▼
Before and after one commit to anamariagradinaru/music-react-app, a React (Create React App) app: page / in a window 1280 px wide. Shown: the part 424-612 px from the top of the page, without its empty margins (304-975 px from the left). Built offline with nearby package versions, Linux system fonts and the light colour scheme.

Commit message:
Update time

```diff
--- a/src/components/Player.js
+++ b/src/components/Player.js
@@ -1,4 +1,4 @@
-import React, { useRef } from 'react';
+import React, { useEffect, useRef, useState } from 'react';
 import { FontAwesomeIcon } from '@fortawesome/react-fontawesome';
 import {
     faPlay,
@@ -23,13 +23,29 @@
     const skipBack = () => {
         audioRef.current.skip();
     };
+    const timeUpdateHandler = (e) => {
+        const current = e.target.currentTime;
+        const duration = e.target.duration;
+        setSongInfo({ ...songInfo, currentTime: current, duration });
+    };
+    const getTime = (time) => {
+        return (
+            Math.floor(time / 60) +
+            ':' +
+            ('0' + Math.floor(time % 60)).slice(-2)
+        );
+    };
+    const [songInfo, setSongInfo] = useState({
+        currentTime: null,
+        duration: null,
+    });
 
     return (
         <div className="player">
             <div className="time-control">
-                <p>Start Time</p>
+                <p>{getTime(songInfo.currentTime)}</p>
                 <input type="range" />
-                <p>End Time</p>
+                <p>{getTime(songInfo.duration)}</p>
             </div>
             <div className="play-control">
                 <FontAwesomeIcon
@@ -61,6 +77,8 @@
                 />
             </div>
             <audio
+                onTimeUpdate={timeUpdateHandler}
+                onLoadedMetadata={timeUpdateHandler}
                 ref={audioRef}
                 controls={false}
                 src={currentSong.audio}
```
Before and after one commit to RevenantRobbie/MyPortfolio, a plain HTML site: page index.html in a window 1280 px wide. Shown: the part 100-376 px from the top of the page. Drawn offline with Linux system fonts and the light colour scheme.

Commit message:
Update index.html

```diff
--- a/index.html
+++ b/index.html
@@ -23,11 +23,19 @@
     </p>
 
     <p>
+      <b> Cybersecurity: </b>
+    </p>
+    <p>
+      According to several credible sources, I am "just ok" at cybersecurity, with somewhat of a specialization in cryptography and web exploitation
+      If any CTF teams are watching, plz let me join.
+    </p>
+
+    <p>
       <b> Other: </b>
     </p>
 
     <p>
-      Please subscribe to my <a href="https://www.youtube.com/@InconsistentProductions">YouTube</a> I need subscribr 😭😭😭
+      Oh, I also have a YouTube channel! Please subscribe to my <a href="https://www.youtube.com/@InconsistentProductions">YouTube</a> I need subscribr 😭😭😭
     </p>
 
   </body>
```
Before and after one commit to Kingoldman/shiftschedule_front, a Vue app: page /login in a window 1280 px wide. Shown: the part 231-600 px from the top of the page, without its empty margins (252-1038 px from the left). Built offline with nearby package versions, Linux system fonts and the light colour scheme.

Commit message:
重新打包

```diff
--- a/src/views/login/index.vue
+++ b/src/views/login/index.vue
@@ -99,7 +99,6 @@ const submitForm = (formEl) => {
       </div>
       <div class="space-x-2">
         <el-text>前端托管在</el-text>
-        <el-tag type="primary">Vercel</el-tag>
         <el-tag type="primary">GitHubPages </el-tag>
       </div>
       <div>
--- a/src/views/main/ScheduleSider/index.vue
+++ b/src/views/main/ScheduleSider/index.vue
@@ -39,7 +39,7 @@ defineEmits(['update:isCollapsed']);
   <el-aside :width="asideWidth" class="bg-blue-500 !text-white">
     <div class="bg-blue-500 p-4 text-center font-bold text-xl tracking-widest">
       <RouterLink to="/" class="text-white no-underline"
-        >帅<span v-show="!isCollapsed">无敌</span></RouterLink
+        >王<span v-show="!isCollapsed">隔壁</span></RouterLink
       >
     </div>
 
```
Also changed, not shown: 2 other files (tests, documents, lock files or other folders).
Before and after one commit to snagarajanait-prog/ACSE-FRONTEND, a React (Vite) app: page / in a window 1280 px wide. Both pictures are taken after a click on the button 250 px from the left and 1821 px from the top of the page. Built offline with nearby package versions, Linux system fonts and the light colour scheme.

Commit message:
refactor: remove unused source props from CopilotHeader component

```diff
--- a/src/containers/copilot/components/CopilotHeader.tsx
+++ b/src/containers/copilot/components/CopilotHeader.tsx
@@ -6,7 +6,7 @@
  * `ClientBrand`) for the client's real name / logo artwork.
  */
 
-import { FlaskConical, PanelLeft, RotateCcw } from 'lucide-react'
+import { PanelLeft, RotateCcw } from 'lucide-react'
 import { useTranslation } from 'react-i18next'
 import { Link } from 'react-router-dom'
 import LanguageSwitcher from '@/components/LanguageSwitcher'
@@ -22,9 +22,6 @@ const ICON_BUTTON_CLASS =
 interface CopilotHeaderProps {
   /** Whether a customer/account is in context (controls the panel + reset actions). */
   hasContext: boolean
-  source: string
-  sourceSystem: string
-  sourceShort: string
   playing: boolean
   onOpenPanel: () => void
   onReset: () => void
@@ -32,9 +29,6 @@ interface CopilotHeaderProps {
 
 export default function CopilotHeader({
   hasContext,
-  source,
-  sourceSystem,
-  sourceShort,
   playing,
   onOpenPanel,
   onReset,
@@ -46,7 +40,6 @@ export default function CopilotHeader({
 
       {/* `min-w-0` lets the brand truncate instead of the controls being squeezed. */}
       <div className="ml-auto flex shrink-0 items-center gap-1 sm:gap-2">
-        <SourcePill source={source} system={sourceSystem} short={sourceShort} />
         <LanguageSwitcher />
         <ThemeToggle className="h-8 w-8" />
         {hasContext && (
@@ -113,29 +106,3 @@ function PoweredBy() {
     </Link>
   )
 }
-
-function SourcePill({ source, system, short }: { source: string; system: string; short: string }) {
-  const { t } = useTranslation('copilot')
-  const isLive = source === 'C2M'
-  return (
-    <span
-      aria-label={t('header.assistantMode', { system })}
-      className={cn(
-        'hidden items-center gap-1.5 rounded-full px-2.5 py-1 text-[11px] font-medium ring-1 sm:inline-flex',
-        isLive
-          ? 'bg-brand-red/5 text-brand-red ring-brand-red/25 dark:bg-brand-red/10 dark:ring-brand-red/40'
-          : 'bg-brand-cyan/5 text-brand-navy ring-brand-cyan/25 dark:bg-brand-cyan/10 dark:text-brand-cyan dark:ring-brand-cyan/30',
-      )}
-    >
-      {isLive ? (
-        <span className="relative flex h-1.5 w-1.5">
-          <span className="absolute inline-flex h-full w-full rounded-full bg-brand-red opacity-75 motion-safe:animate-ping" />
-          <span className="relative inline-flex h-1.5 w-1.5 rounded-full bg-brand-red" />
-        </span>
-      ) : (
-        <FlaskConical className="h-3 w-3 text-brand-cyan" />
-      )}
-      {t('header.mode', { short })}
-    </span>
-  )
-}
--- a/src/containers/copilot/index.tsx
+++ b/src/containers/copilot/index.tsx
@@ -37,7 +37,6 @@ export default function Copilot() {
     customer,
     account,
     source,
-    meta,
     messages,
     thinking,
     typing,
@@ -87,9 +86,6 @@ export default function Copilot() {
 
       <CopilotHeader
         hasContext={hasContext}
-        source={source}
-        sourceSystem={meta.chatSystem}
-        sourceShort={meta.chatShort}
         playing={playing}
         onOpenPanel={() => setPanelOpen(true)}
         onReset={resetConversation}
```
▲
For every line above that holds the word "SourcePill", report the whole line.

Response for this exercise:
-        <SourcePill source={source} system={sourceSystem} short={sourceShort} />
-function SourcePill({ source, system, short }: { source: string; system: string; short: string }) {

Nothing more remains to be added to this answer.